**WORK TO BE COMPLETED**
Some lines in the listing may contain the word "code". Say how many, with the number alone.

++++++++

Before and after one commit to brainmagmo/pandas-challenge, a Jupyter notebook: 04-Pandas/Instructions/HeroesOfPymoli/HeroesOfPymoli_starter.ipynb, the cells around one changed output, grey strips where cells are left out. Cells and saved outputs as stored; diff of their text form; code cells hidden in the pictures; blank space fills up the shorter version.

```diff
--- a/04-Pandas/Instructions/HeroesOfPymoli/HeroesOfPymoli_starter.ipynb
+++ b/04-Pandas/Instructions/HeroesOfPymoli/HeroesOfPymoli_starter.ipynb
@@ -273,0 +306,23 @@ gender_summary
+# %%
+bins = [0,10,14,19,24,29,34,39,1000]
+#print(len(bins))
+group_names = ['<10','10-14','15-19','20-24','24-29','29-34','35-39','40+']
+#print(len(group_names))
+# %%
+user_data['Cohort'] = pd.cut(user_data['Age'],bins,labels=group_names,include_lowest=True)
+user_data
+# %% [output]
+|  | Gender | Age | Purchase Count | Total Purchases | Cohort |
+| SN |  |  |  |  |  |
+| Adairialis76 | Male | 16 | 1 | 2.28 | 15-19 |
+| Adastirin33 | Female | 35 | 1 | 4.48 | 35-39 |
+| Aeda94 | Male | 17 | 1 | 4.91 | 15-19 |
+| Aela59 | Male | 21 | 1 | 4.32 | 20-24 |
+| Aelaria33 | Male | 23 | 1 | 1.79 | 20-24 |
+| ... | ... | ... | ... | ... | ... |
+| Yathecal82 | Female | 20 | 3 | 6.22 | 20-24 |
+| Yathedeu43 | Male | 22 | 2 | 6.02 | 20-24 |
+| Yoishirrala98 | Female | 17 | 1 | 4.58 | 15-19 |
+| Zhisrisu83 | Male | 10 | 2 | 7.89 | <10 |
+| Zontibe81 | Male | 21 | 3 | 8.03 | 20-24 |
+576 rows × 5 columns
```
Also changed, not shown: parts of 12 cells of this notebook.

++++++++

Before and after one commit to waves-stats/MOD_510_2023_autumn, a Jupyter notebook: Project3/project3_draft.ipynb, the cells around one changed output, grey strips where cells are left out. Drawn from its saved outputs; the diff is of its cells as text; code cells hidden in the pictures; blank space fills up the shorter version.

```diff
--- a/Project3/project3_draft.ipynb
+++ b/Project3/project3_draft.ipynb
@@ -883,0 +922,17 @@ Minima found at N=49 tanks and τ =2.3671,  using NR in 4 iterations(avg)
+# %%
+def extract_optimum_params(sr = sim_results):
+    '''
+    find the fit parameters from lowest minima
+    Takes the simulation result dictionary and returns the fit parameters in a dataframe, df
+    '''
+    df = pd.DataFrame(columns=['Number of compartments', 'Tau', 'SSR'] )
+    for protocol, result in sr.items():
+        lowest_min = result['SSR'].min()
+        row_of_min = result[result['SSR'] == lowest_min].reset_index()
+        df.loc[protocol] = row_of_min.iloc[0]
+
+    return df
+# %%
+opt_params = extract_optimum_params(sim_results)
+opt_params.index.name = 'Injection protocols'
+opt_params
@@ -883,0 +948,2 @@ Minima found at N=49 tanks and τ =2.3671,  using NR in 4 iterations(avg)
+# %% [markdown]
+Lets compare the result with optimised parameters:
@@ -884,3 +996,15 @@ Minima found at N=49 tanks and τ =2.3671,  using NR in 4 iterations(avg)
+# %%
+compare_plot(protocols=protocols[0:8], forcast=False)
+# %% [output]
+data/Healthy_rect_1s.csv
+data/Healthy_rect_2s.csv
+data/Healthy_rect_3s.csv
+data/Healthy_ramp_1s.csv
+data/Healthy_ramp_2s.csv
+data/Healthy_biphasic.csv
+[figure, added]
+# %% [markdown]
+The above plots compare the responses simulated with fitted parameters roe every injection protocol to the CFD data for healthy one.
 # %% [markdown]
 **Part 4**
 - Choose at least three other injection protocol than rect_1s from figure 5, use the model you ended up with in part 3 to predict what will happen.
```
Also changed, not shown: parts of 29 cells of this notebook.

++++++++

**ANSWER AREA**
2